**RECORDS SUPPLIED**
——

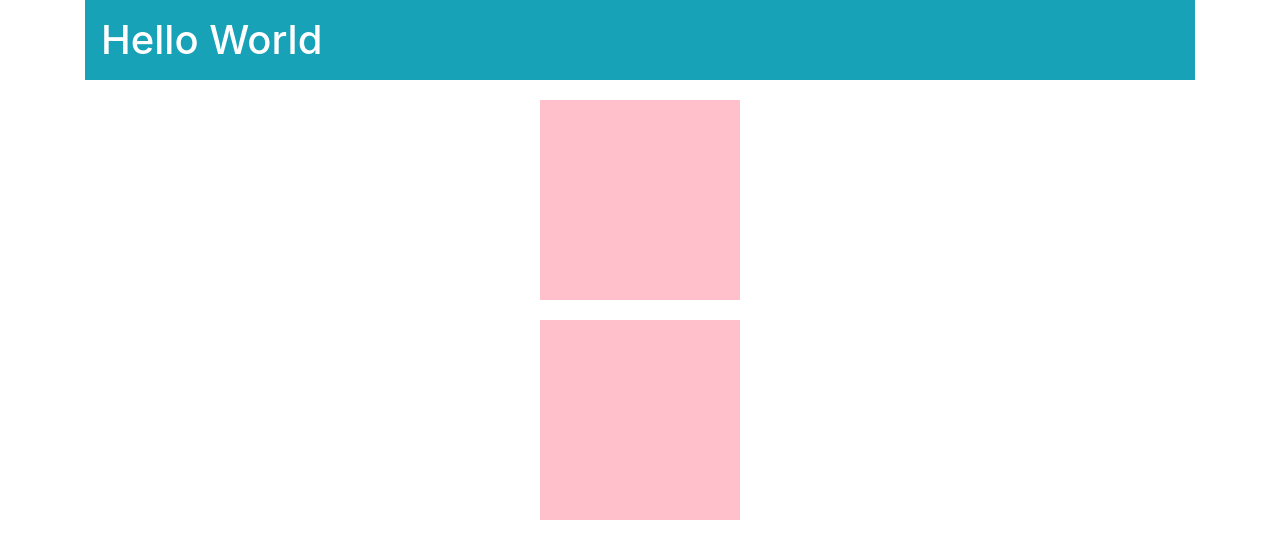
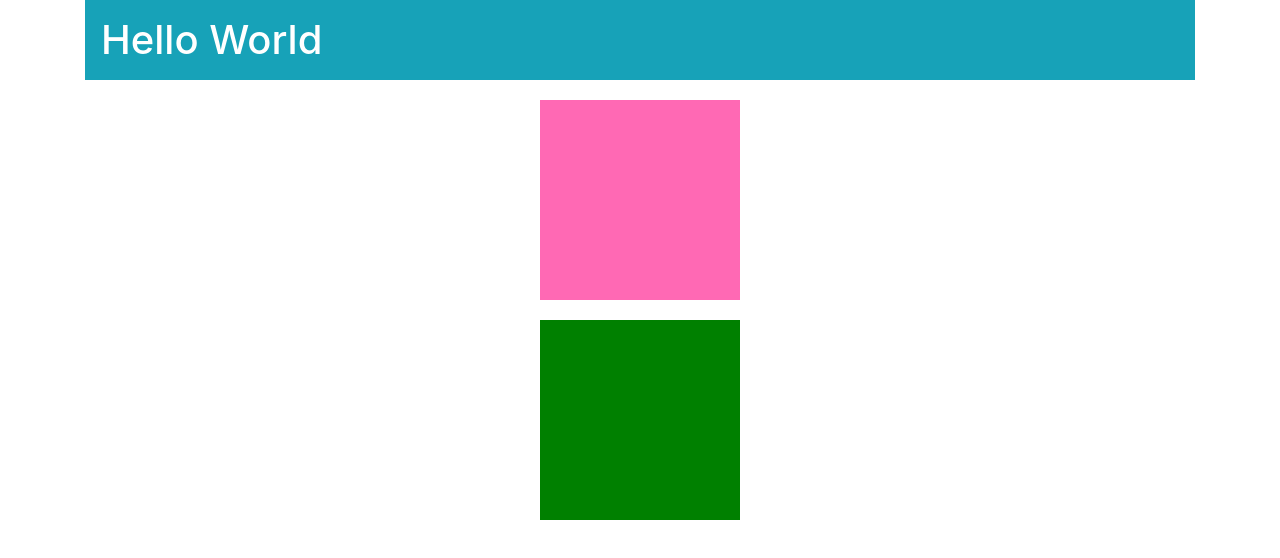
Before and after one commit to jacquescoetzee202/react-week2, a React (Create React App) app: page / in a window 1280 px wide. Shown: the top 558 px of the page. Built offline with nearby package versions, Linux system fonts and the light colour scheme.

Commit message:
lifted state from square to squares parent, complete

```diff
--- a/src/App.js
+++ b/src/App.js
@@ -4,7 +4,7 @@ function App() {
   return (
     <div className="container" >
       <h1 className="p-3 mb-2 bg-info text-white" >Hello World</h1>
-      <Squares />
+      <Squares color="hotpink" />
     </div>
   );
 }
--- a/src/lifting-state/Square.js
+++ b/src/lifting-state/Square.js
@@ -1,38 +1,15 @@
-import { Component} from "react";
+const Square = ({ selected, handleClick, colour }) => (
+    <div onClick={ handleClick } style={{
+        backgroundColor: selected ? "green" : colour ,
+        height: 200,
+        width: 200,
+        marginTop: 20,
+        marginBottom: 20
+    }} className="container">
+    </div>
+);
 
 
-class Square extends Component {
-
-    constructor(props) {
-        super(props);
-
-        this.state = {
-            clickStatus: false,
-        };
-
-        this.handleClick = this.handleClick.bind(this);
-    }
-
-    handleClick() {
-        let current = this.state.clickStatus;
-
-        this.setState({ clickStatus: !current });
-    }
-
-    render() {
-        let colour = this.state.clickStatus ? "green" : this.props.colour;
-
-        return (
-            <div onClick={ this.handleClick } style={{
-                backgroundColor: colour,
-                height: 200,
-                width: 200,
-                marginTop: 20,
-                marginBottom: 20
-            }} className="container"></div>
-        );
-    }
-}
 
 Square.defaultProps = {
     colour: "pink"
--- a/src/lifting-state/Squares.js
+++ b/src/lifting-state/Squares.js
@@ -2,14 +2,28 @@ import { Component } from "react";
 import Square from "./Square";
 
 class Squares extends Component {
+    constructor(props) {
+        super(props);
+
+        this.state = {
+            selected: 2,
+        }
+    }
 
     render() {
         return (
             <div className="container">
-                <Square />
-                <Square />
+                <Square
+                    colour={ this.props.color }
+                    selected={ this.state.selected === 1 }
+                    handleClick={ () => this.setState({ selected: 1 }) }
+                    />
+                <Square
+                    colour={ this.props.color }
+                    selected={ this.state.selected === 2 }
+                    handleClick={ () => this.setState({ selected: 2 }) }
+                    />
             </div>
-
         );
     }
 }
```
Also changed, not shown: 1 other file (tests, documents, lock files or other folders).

——

**WHAT TO DO**
Leave the pictures out and reproduce exactly the lines from the top of the listing above through the line with "lifted state from".

**EXPECTED ANSWER**
Before and after one commit to jacquescoetzee202/react-week2, a React (Create React App) app: page / in a window 1280 px wide. Shown: the top 558 px of the page. Built offline with nearby package versions, Linux system fonts and the light colour scheme.

Commit message:
lifted state from square to squares parent, complete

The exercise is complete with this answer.